(Front-end code change data)

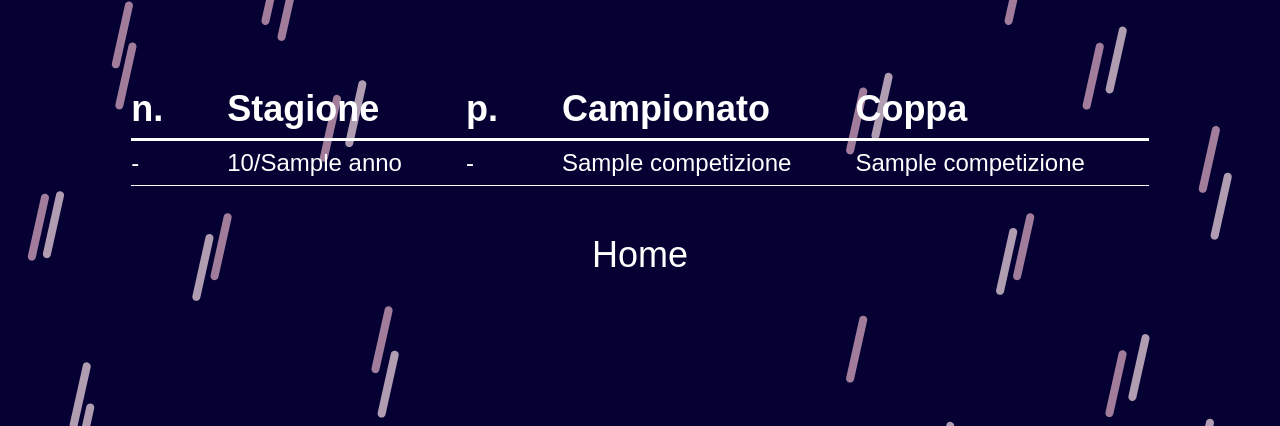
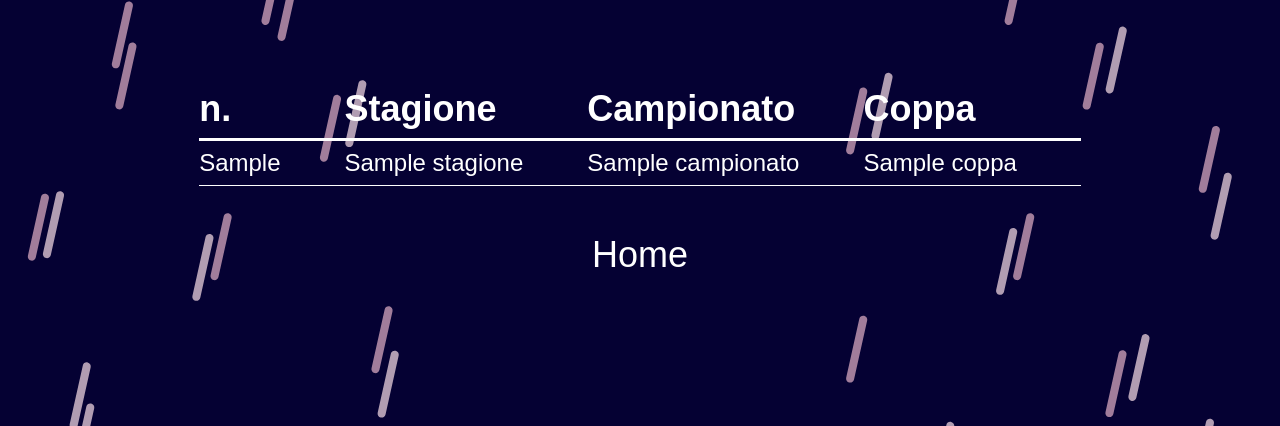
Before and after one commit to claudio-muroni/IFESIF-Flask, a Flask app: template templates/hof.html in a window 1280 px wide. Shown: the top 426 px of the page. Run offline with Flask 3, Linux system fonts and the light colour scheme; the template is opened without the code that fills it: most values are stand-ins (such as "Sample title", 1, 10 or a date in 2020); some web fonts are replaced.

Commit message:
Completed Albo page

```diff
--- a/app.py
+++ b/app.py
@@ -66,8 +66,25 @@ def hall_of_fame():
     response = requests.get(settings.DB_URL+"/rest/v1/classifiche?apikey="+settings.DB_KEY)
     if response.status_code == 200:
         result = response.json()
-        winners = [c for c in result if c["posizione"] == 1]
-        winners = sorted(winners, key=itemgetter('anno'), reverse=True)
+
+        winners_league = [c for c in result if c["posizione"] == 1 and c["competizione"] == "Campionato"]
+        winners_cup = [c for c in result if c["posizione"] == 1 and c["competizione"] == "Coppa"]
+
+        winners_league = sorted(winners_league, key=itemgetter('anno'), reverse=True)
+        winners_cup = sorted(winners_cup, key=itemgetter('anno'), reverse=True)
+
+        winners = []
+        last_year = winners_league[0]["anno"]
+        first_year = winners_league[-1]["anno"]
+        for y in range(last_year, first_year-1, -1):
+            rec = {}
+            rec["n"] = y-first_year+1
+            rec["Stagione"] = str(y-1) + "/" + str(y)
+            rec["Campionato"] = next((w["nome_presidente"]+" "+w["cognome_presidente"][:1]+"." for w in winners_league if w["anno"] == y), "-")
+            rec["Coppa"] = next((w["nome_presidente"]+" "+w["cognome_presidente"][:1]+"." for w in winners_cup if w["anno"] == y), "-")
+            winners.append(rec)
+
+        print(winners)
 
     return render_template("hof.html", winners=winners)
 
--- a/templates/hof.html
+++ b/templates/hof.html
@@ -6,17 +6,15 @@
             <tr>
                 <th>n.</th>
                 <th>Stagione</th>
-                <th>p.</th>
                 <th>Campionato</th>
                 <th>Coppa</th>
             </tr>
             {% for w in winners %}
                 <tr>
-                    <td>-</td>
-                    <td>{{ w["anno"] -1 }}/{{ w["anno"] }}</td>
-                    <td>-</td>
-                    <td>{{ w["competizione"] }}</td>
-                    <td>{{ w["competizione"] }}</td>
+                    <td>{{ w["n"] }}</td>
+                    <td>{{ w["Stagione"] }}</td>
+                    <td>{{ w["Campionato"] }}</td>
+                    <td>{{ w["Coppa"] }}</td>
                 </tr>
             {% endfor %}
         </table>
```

▶ _Exercise_
Pictures are to be left out when the entries above are repeated exactly.

▶ _Result of the task_
Before and after one commit to claudio-muroni/IFESIF-Flask, a Flask app: template templates/hof.html in a window 1280 px wide. Shown: the top 426 px of the page. Run offline with Flask 3, Linux system fonts and the light colour scheme; the template is opened without the code that fills it: most values are stand-ins (such as "Sample title", 1, 10 or a date in 2020); some web fonts are replaced.

Commit message:
Completed Albo page

```diff
--- a/app.py
+++ b/app.py
@@ -66,8 +66,25 @@ def hall_of_fame():
     response = requests.get(settings.DB_URL+"/rest/v1/classifiche?apikey="+settings.DB_KEY)
     if response.status_code == 200:
         result = response.json()
-        winners = [c for c in result if c["posizione"] == 1]
-        winners = sorted(winners, key=itemgetter('anno'), reverse=True)
+
+        winners_league = [c for c in result if c["posizione"] == 1 and c["competizione"] == "Campionato"]
+        winners_cup = [c for c in result if c["posizione"] == 1 and c["competizione"] == "Coppa"]
+
+        winners_league = sorted(winners_league, key=itemgetter('anno'), reverse=True)
+        winners_cup = sorted(winners_cup, key=itemgetter('anno'), reverse=True)
+
+        winners = []
+        last_year = winners_league[0]["anno"]
+        first_year = winners_league[-1]["anno"]
+        for y in range(last_year, first_year-1, -1):
+            rec = {}
+            rec["n"] = y-first_year+1
+            rec["Stagione"] = str(y-1) + "/" + str(y)
+            rec["Campionato"] = next((w["nome_presidente"]+" "+w["cognome_presidente"][:1]+"." for w in winners_league if w["anno"] == y), "-")
+            rec["Coppa"] = next((w["nome_presidente"]+" "+w["cognome_presidente"][:1]+"." for w in winners_cup if w["anno"] == y), "-")
+            winners.append(rec)
+
+        print(winners)
 
     return render_template("hof.html", winners=winners)
 
--- a/templates/hof.html
+++ b/templates/hof.html
@@ -6,17 +6,15 @@
             <tr>
                 <th>n.</th>
                 <th>Stagione</th>
-                <th>p.</th>
                 <th>Campionato</th>
                 <th>Coppa</th>
             </tr>
             {% for w in winners %}
                 <tr>
-                    <td>-</td>
-                    <td>{{ w["anno"] -1 }}/{{ w["anno"] }}</td>
-                    <td>-</td>
-                    <td>{{ w["competizione"] }}</td>
-                    <td>{{ w["competizione"] }}</td>
+                    <td>{{ w["n"] }}</td>
+                    <td>{{ w["Stagione"] }}</td>
+                    <td>{{ w["Campionato"] }}</td>
+                    <td>{{ w["Coppa"] }}</td>
                 </tr>
             {% endfor %}
         </table>
```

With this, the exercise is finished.